Entries provided
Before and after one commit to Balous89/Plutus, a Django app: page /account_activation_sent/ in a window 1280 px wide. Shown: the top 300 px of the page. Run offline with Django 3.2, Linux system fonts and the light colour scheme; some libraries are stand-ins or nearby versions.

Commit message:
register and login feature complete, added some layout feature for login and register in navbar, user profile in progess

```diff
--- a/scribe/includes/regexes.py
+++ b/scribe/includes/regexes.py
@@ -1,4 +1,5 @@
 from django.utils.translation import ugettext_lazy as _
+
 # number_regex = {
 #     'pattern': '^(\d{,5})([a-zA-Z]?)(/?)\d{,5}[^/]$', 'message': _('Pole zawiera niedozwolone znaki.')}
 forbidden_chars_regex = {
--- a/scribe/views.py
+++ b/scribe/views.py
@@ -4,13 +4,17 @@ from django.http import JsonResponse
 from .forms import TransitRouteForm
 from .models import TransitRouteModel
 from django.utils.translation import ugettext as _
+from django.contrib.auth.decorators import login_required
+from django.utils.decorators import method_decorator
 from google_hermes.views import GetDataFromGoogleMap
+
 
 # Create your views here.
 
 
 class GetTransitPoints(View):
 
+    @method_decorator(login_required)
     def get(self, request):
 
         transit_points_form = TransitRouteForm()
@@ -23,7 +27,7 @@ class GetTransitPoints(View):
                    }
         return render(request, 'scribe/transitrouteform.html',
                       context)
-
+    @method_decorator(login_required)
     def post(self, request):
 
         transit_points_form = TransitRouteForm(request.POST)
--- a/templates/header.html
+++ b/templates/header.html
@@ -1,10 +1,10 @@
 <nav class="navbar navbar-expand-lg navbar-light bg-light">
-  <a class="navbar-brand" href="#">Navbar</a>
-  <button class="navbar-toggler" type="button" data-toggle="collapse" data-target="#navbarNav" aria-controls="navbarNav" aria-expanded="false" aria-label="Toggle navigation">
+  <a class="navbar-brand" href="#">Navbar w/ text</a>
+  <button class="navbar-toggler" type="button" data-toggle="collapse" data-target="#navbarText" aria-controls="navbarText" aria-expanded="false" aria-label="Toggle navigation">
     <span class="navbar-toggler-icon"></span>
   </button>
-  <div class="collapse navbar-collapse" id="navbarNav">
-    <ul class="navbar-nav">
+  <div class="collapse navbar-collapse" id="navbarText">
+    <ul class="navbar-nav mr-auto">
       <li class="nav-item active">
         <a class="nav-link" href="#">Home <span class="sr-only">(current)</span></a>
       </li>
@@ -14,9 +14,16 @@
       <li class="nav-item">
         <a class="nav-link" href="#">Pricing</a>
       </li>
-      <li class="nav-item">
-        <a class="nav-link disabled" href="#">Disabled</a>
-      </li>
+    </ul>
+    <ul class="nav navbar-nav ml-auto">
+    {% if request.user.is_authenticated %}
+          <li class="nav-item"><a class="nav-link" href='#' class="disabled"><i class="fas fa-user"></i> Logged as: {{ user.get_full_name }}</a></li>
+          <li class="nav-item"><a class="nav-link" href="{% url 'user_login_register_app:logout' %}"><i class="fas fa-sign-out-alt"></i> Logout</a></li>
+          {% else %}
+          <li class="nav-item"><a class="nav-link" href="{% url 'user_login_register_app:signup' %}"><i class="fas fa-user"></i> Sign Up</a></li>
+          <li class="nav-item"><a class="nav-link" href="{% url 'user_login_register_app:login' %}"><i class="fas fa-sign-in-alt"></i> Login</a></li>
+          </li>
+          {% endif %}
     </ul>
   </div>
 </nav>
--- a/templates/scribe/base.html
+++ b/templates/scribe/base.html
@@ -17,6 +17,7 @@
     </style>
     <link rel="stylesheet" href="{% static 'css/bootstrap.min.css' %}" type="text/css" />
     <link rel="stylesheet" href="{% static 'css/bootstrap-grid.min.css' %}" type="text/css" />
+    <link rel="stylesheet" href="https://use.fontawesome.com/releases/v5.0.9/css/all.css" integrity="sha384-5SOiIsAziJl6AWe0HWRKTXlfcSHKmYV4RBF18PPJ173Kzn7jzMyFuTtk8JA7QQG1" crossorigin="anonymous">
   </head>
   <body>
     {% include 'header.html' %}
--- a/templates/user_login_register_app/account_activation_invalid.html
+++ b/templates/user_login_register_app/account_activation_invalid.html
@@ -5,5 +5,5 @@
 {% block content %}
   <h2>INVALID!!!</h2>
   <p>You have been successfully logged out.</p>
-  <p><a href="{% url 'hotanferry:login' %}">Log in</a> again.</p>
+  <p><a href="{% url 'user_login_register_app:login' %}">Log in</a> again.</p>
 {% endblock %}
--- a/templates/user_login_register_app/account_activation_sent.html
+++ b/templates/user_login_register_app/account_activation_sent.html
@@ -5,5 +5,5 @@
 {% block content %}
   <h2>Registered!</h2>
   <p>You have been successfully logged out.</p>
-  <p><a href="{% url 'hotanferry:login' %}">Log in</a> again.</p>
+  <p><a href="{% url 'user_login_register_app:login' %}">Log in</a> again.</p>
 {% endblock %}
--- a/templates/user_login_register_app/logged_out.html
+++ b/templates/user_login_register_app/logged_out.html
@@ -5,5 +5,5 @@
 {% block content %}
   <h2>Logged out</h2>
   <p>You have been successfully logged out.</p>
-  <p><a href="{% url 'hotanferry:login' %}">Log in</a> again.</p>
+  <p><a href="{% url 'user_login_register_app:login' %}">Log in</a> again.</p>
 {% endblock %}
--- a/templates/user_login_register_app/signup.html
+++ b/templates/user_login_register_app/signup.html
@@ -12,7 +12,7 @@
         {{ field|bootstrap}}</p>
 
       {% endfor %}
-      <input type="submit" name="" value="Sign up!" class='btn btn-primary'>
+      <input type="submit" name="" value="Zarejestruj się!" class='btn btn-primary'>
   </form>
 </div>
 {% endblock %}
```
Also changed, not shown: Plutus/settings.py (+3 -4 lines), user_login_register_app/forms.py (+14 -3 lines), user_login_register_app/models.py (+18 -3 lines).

Task to carry out
Output every record above a second time, exactly.

Result for this task
Before and after one commit to Balous89/Plutus, a Django app: page /account_activation_sent/ in a window 1280 px wide. Shown: the top 300 px of the page. Run offline with Django 3.2, Linux system fonts and the light colour scheme; some libraries are stand-ins or nearby versions.

Commit message:
register and login feature complete, added some layout feature for login and register in navbar, user profile in progess

```diff
--- a/scribe/includes/regexes.py
+++ b/scribe/includes/regexes.py
@@ -1,4 +1,5 @@
 from django.utils.translation import ugettext_lazy as _
+
 # number_regex = {
 #     'pattern': '^(\d{,5})([a-zA-Z]?)(/?)\d{,5}[^/]$', 'message': _('Pole zawiera niedozwolone znaki.')}
 forbidden_chars_regex = {
--- a/scribe/views.py
+++ b/scribe/views.py
@@ -4,13 +4,17 @@ from django.http import JsonResponse
 from .forms import TransitRouteForm
 from .models import TransitRouteModel
 from django.utils.translation import ugettext as _
+from django.contrib.auth.decorators import login_required
+from django.utils.decorators import method_decorator
 from google_hermes.views import GetDataFromGoogleMap
+
 
 # Create your views here.
 
 
 class GetTransitPoints(View):
 
+    @method_decorator(login_required)
     def get(self, request):
 
         transit_points_form = TransitRouteForm()
@@ -23,7 +27,7 @@ class GetTransitPoints(View):
                    }
         return render(request, 'scribe/transitrouteform.html',
                       context)
-
+    @method_decorator(login_required)
     def post(self, request):
 
         transit_points_form = TransitRouteForm(request.POST)
--- a/templates/header.html
+++ b/templates/header.html
@@ -1,10 +1,10 @@
 <nav class="navbar navbar-expand-lg navbar-light bg-light">
-  <a class="navbar-brand" href="#">Navbar</a>
-  <button class="navbar-toggler" type="button" data-toggle="collapse" data-target="#navbarNav" aria-controls="navbarNav" aria-expanded="false" aria-label="Toggle navigation">
+  <a class="navbar-brand" href="#">Navbar w/ text</a>
+  <button class="navbar-toggler" type="button" data-toggle="collapse" data-target="#navbarText" aria-controls="navbarText" aria-expanded="false" aria-label="Toggle navigation">
     <span class="navbar-toggler-icon"></span>
   </button>
-  <div class="collapse navbar-collapse" id="navbarNav">
-    <ul class="navbar-nav">
+  <div class="collapse navbar-collapse" id="navbarText">
+    <ul class="navbar-nav mr-auto">
       <li class="nav-item active">
         <a class="nav-link" href="#">Home <span class="sr-only">(current)</span></a>
       </li>
@@ -14,9 +14,16 @@
       <li class="nav-item">
         <a class="nav-link" href="#">Pricing</a>
       </li>
-      <li class="nav-item">
-        <a class="nav-link disabled" href="#">Disabled</a>
-      </li>
+    </ul>
+    <ul class="nav navbar-nav ml-auto">
+    {% if request.user.is_authenticated %}
+          <li class="nav-item"><a class="nav-link" href='#' class="disabled"><i class="fas fa-user"></i> Logged as: {{ user.get_full_name }}</a></li>
+          <li class="nav-item"><a class="nav-link" href="{% url 'user_login_register_app:logout' %}"><i class="fas fa-sign-out-alt"></i> Logout</a></li>
+          {% else %}
+          <li class="nav-item"><a class="nav-link" href="{% url 'user_login_register_app:signup' %}"><i class="fas fa-user"></i> Sign Up</a></li>
+          <li class="nav-item"><a class="nav-link" href="{% url 'user_login_register_app:login' %}"><i class="fas fa-sign-in-alt"></i> Login</a></li>
+          </li>
+          {% endif %}
     </ul>
   </div>
 </nav>
--- a/templates/scribe/base.html
+++ b/templates/scribe/base.html
@@ -17,6 +17,7 @@
     </style>
     <link rel="stylesheet" href="{% static 'css/bootstrap.min.css' %}" type="text/css" />
     <link rel="stylesheet" href="{% static 'css/bootstrap-grid.min.css' %}" type="text/css" />
+    <link rel="stylesheet" href="https://use.fontawesome.com/releases/v5.0.9/css/all.css" integrity="sha384-5SOiIsAziJl6AWe0HWRKTXlfcSHKmYV4RBF18PPJ173Kzn7jzMyFuTtk8JA7QQG1" crossorigin="anonymous">
   </head>
   <body>
     {% include 'header.html' %}
--- a/templates/user_login_register_app/account_activation_invalid.html
+++ b/templates/user_login_register_app/account_activation_invalid.html
@@ -5,5 +5,5 @@
 {% block content %}
   <h2>INVALID!!!</h2>
   <p>You have been successfully logged out.</p>
-  <p><a href="{% url 'hotanferry:login' %}">Log in</a> again.</p>
+  <p><a href="{% url 'user_login_register_app:login' %}">Log in</a> again.</p>
 {% endblock %}
--- a/templates/user_login_register_app/account_activation_sent.html
+++ b/templates/user_login_register_app/account_activation_sent.html
@@ -5,5 +5,5 @@
 {% block content %}
   <h2>Registered!</h2>
   <p>You have been successfully logged out.</p>
-  <p><a href="{% url 'hotanferry:login' %}">Log in</a> again.</p>
+  <p><a href="{% url 'user_login_register_app:login' %}">Log in</a> again.</p>
 {% endblock %}
--- a/templates/user_login_register_app/logged_out.html
+++ b/templates/user_login_register_app/logged_out.html
@@ -5,5 +5,5 @@
 {% block content %}
   <h2>Logged out</h2>
   <p>You have been successfully logged out.</p>
-  <p><a href="{% url 'hotanferry:login' %}">Log in</a> again.</p>
+  <p><a href="{% url 'user_login_register_app:login' %}">Log in</a> again.</p>
 {% endblock %}
--- a/templates/user_login_register_app/signup.html
+++ b/templates/user_login_register_app/signup.html
@@ -12,7 +12,7 @@
         {{ field|bootstrap}}</p>
 
       {% endfor %}
-      <input type="submit" name="" value="Sign up!" class='btn btn-primary'>
+      <input type="submit" name="" value="Zarejestruj się!" class='btn btn-primary'>
   </form>
 </div>
 {% endblock %}
```
Also changed, not shown: Plutus/settings.py (+3 -4 lines), user_login_register_app/forms.py (+14 -3 lines), user_login_register_app/models.py (+18 -3 lines).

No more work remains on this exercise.